Former Essex bowler Mervyn Westfield jailed: Kaneria implicated in English spot-fixing case
LONDON, Feb 17: Another case of corruption surfaced in Pakistan cricket on Friday as Test leg-spinner Danish Kaneria was named in a London court as being involved in a spot-fixing scam that led to the imprisonment of a former English county cricketer.
Prosecutors in the case of former Essex bowler Mervyn Westfield, who was sentenced to four months in jail on Friday, said the player had been lured into the fix after an approach by Kaneria.
The Old Bailey here heard that Kaneria told Westfield he would be paid to concede a certain number of runs in a particular over.
Prosecutor Nigel Peters QC said the deal emerged after another Essex player, Tony Palladino, showed Westfield “the most money he had ever seen”.
Kaneria was arrested in connection with the case in 2010 but later released without charge.
Westfield had admitted receiving £6,000 ($9,200) to bowl so that 12 runs would be scored in the first over of a 40-over match between Durham and Essex in September 2009, although in fact only 10 were scored.
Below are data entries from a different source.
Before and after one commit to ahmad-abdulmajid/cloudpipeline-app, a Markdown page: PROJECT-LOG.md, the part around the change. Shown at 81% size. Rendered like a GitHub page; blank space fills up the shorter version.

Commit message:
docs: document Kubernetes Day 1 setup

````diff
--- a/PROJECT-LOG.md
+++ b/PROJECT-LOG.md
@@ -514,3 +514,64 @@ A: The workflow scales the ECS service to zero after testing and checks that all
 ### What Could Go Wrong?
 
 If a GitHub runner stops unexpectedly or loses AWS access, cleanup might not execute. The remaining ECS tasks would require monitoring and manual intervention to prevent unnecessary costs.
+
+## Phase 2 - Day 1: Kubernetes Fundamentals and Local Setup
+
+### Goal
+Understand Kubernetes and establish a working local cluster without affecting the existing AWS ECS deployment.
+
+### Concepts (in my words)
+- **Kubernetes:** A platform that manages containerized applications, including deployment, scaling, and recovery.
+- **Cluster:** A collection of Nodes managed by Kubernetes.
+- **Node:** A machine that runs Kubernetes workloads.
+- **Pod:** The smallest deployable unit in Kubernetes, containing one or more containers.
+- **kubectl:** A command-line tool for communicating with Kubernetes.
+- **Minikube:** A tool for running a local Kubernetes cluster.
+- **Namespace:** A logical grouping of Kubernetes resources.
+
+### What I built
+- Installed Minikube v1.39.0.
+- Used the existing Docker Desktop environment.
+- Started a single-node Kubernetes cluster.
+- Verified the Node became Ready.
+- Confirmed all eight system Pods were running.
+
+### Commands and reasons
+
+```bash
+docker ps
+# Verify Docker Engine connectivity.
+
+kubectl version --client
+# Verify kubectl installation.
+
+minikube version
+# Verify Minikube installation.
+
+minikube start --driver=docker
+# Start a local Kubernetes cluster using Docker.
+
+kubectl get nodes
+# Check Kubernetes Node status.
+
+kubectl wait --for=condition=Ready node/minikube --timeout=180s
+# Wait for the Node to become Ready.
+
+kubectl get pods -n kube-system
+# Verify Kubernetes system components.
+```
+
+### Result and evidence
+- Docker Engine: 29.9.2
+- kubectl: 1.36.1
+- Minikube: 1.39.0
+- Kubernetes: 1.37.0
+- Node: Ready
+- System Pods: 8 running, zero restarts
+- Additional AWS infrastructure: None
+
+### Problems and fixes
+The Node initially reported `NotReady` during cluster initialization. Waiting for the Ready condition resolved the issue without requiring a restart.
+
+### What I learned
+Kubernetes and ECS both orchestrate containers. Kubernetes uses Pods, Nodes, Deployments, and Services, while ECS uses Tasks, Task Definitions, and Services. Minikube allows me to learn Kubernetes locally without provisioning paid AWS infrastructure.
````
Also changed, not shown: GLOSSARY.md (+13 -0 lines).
“For financial gain, you [Westfield] betrayed the trust placed in you to play honestly and to the best of your ability,” judge Anthony Morris said at the Old Bailey. “If, because of corrupt payments, it cannot be guaranteed that every player will play to the best of his ability, the reality is that the enjoyment of many millions of people around the world who watch cricket, whether on television or at cricket grounds, will be destroyed.”
Morris said that “no legal domestic betting market appears to have been compromised by your corrupt agreement.”
“The inescapable inference is that the person who made the corrupt payment must have taken advantage of this information by seeking to influence a legal overseas market or an illegal market in this country or overseas,” he added.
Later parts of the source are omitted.